- _What is required_: Apart from the pictures, return every line of the listing exactly.

Material for this exercise: Begin

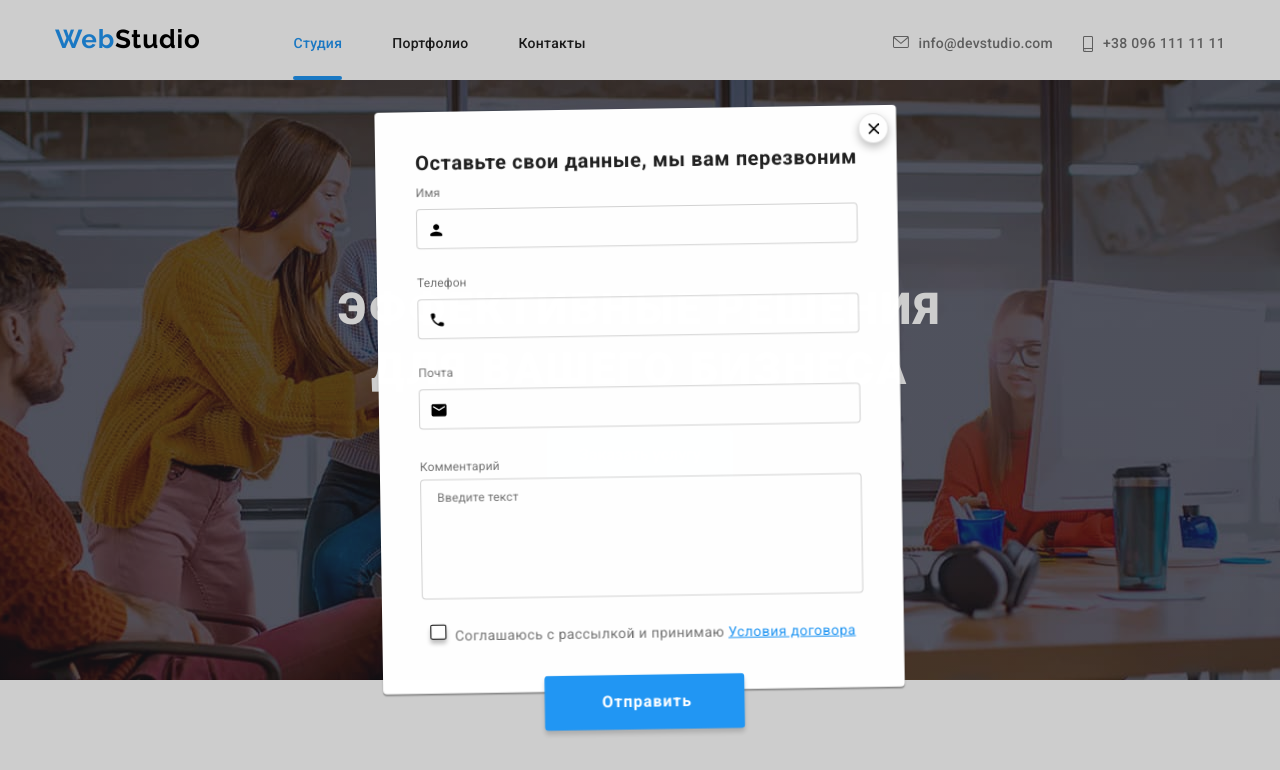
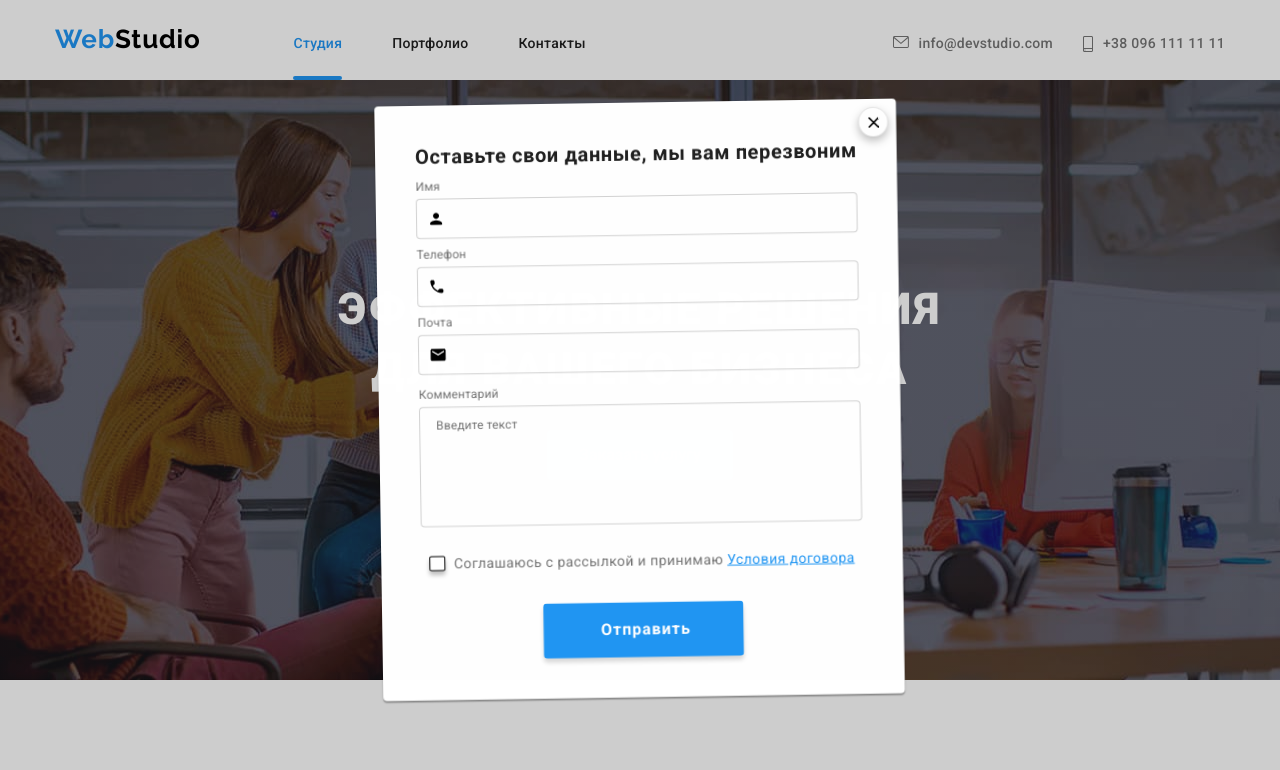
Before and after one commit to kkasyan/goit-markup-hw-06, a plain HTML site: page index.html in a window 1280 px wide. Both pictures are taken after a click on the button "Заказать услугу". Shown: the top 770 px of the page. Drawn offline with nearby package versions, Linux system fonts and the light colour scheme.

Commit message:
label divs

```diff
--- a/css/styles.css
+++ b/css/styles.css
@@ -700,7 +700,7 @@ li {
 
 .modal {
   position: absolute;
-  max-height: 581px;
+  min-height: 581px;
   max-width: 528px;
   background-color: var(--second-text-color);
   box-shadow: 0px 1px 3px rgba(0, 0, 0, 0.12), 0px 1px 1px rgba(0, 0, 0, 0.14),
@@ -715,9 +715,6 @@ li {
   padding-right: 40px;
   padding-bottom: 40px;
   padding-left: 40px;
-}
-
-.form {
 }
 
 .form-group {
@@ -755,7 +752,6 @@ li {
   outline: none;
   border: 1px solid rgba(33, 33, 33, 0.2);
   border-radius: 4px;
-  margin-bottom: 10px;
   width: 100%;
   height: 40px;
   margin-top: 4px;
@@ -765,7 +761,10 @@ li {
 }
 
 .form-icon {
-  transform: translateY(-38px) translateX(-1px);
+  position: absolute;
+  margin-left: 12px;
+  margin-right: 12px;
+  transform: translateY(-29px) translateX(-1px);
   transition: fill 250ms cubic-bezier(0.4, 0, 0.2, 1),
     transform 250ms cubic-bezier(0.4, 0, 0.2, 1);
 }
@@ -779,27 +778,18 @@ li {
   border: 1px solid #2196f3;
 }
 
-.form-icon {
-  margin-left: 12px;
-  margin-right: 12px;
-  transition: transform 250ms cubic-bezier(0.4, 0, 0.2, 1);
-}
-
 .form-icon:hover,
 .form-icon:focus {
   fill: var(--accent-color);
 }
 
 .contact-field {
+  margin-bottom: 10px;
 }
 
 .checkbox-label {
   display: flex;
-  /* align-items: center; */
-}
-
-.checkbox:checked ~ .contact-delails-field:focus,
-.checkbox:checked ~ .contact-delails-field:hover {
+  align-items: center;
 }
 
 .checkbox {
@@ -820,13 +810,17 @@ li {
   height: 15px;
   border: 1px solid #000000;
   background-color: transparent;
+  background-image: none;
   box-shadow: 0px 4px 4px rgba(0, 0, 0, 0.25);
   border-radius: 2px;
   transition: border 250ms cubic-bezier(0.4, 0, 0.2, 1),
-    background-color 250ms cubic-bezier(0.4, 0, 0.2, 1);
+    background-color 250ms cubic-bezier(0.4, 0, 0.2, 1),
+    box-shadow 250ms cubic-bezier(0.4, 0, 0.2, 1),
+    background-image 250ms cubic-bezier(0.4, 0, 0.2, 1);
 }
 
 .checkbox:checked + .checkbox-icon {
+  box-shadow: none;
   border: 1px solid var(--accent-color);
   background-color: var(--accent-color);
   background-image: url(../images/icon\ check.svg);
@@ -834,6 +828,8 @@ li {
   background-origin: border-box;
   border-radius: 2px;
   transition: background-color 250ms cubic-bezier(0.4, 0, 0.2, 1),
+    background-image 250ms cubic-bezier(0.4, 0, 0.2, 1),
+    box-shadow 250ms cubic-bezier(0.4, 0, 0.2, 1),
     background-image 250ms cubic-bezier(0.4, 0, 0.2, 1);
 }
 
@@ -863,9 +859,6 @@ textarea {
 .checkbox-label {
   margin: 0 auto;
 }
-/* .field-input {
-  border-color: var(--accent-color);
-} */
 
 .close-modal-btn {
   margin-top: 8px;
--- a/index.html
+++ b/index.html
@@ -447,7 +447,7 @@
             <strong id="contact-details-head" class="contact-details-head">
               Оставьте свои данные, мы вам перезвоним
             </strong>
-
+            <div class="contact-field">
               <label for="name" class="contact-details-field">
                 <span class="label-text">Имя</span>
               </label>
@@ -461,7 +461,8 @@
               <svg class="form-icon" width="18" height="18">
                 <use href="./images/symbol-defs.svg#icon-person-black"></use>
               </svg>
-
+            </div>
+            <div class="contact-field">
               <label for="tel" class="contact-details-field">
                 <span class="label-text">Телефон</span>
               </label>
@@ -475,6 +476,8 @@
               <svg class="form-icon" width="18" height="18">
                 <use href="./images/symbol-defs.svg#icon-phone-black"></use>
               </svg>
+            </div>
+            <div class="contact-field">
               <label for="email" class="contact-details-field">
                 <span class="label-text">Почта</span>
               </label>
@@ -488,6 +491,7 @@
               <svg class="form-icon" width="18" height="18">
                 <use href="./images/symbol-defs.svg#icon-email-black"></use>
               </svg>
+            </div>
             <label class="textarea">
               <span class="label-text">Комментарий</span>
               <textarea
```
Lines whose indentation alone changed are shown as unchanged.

Material for this exercise: End

- _Output_:
Before and after one commit to kkasyan/goit-markup-hw-06, a plain HTML site: page index.html in a window 1280 px wide. Both pictures are taken after a click on the button "Заказать услугу". Shown: the top 770 px of the page. Drawn offline with nearby package versions, Linux system fonts and the light colour scheme.

Commit message:
label divs

```diff
--- a/css/styles.css
+++ b/css/styles.css
@@ -700,7 +700,7 @@ li {
 
 .modal {
   position: absolute;
-  max-height: 581px;
+  min-height: 581px;
   max-width: 528px;
   background-color: var(--second-text-color);
   box-shadow: 0px 1px 3px rgba(0, 0, 0, 0.12), 0px 1px 1px rgba(0, 0, 0, 0.14),
@@ -715,9 +715,6 @@ li {
   padding-right: 40px;
   padding-bottom: 40px;
   padding-left: 40px;
-}
-
-.form {
 }
 
 .form-group {
@@ -755,7 +752,6 @@ li {
   outline: none;
   border: 1px solid rgba(33, 33, 33, 0.2);
   border-radius: 4px;
-  margin-bottom: 10px;
   width: 100%;
   height: 40px;
   margin-top: 4px;
@@ -765,7 +761,10 @@ li {
 }
 
 .form-icon {
-  transform: translateY(-38px) translateX(-1px);
+  position: absolute;
+  margin-left: 12px;
+  margin-right: 12px;
+  transform: translateY(-29px) translateX(-1px);
   transition: fill 250ms cubic-bezier(0.4, 0, 0.2, 1),
     transform 250ms cubic-bezier(0.4, 0, 0.2, 1);
 }
@@ -779,27 +778,18 @@ li {
   border: 1px solid #2196f3;
 }
 
-.form-icon {
-  margin-left: 12px;
-  margin-right: 12px;
-  transition: transform 250ms cubic-bezier(0.4, 0, 0.2, 1);
-}
-
 .form-icon:hover,
 .form-icon:focus {
   fill: var(--accent-color);
 }
 
 .contact-field {
+  margin-bottom: 10px;
 }
 
 .checkbox-label {
   display: flex;
-  /* align-items: center; */
-}
-
-.checkbox:checked ~ .contact-delails-field:focus,
-.checkbox:checked ~ .contact-delails-field:hover {
+  align-items: center;
 }
 
 .checkbox {
@@ -820,13 +810,17 @@ li {
   height: 15px;
   border: 1px solid #000000;
   background-color: transparent;
+  background-image: none;
   box-shadow: 0px 4px 4px rgba(0, 0, 0, 0.25);
   border-radius: 2px;
   transition: border 250ms cubic-bezier(0.4, 0, 0.2, 1),
-    background-color 250ms cubic-bezier(0.4, 0, 0.2, 1);
+    background-color 250ms cubic-bezier(0.4, 0, 0.2, 1),
+    box-shadow 250ms cubic-bezier(0.4, 0, 0.2, 1),
+    background-image 250ms cubic-bezier(0.4, 0, 0.2, 1);
 }
 
 .checkbox:checked + .checkbox-icon {
+  box-shadow: none;
   border: 1px solid var(--accent-color);
   background-color: var(--accent-color);
   background-image: url(../images/icon\ check.svg);
@@ -834,6 +828,8 @@ li {
   background-origin: border-box;
   border-radius: 2px;
   transition: background-color 250ms cubic-bezier(0.4, 0, 0.2, 1),
+    background-image 250ms cubic-bezier(0.4, 0, 0.2, 1),
+    box-shadow 250ms cubic-bezier(0.4, 0, 0.2, 1),
     background-image 250ms cubic-bezier(0.4, 0, 0.2, 1);
 }
 
@@ -863,9 +859,6 @@ textarea {
 .checkbox-label {
   margin: 0 auto;
 }
-/* .field-input {
-  border-color: var(--accent-color);
-} */
 
 .close-modal-btn {
   margin-top: 8px;
--- a/index.html
+++ b/index.html
@@ -447,7 +447,7 @@
             <strong id="contact-details-head" class="contact-details-head">
               Оставьте свои данные, мы вам перезвоним
             </strong>
-
+            <div class="contact-field">
               <label for="name" class="contact-details-field">
                 <span class="label-text">Имя</span>
               </label>
@@ -461,7 +461,8 @@
               <svg class="form-icon" width="18" height="18">
                 <use href="./images/symbol-defs.svg#icon-person-black"></use>
               </svg>
-
+            </div>
+            <div class="contact-field">
               <label for="tel" class="contact-details-field">
                 <span class="label-text">Телефон</span>
               </label>
@@ -475,6 +476,8 @@
               <svg class="form-icon" width="18" height="18">
                 <use href="./images/symbol-defs.svg#icon-phone-black"></use>
               </svg>
+            </div>
+            <div class="contact-field">
               <label for="email" class="contact-details-field">
                 <span class="label-text">Почта</span>
               </label>
@@ -488,6 +491,7 @@
               <svg class="form-icon" width="18" height="18">
                 <use href="./images/symbol-defs.svg#icon-email-black"></use>
               </svg>
+            </div>
             <label class="textarea">
               <span class="label-text">Комментарий</span>
               <textarea
```
Lines whose indentation alone changed are shown as unchanged.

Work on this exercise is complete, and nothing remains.